I hear many people tell me that they are on a spiritual path. When I ask them where their spiritual path is taking them, almost all of them have either no clear answer or they waffle on about peace and love which tells me that they have no clue of their destination.
When someone says to you “I’m going to France for my summer holidays,” you may respond by asking them, “Where in France are you going to?”. More often than always, you will get an answer such as “We will be in Nice for 3-days, then in Gordes for a week before finishing up our trip in Paris for 9 days.” That’s having clarity of your destination.
When you waffle on for 5-minutes about peace and love, and being happy as a response to the question “Where is your spiritual path taking you?”, it tells me you have no clarity of your destination.
Unless you are going on an adventurous, undefined road trip, you never get on a freeway and drive endlessly, do you? You want to know your destination so that you can then get on the path that takes you there.
The spiritual path is no different. The spiritual path is not a coddiwomple journey. You need to know your destination. It needs to be crystal clear to you. This is where you need to begin in your spiritual quest – defining your destination.
This then brings me to the group of people that love to say “It’s not about the destination, it’s about the journey”. The people who say this are the people who have no idea where they are going. It’s also the group of people that like to repeat quotes without actually thinking it through because it sounds nice or wise when you say it.
Well, it’s actually about both. The journey and the destination. The destination is equally important. Why? Because if your destination is the dumpster then your journey there is going to be pretty crappy.
Every path takes you somewhere. The question is where is it taking you, and are you going to be happy when you get there and discover where you are? It would really suck if you got to the destination and you utterly despised where you are, and then thought “Well, I suppose I took the wrong path!” Then you would realize it wasn’t just about the journey but the destination mattered as well.

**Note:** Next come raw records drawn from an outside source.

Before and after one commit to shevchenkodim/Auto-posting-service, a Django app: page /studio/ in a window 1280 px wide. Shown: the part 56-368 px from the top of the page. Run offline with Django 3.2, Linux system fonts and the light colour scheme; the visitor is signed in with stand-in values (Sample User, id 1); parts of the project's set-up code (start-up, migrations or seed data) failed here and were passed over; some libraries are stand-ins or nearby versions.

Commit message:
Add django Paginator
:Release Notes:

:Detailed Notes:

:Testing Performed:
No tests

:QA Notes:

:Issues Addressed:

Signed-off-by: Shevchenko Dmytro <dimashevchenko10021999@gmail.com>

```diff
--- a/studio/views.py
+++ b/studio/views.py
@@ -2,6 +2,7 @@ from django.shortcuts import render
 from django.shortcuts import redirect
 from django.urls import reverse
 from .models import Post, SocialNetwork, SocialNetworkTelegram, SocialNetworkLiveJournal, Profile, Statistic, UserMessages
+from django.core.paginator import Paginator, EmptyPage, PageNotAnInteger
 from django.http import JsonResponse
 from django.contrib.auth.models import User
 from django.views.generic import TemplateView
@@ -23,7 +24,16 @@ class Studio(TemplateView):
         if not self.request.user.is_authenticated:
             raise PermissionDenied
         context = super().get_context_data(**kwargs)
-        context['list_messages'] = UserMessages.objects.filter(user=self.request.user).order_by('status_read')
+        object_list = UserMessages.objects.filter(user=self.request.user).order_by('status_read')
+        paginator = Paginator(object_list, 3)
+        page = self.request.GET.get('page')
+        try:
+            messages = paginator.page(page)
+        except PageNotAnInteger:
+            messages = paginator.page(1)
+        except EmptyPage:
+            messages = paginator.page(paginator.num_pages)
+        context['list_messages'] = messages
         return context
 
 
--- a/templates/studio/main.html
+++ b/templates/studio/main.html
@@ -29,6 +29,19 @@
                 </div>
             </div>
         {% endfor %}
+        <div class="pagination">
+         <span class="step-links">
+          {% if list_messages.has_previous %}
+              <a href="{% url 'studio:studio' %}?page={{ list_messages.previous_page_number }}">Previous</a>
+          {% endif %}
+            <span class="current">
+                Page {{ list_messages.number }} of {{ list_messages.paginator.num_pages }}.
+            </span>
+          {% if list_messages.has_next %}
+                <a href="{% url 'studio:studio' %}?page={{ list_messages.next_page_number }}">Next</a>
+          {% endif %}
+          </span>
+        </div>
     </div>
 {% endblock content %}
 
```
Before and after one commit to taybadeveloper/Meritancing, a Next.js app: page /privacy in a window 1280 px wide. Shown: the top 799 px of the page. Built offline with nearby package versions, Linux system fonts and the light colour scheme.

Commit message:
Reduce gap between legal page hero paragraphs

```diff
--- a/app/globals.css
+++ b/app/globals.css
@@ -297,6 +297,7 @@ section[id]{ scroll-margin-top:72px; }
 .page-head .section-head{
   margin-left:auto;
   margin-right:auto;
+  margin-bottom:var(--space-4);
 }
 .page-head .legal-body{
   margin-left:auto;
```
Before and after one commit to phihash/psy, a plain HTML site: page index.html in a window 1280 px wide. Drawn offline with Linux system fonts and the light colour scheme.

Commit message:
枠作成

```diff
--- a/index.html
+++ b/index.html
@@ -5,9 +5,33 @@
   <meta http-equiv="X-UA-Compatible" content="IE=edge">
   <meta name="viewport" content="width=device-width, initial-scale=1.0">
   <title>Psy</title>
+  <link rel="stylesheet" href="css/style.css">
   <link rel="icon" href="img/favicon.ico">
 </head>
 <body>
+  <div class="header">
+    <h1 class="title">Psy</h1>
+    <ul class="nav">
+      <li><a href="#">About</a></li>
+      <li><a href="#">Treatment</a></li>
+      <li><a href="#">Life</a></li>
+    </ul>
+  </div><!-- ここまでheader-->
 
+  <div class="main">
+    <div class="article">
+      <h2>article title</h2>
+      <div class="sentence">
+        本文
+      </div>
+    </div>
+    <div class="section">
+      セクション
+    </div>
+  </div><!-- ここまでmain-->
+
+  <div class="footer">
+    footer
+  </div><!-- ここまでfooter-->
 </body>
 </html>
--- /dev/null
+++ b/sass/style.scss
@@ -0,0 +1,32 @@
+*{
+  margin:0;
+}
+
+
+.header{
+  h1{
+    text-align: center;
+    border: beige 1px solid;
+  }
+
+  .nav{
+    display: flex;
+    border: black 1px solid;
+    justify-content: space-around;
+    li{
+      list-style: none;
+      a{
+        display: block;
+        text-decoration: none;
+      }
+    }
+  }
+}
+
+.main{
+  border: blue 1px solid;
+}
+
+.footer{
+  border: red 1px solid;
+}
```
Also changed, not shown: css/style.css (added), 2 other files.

The journey becomes enjoyable and something to savor and experience when it is a journey that is taking you down the path to a destination you want to get to.
It’s best to reverse engineer your spiritual quest. Be clear of the destination or the goal then figure out the path to get there. And if you can’t figure out the path to get there then ask someone who has the same goal as you, who is either further down the path or has already got to the destination and can outline the path for you.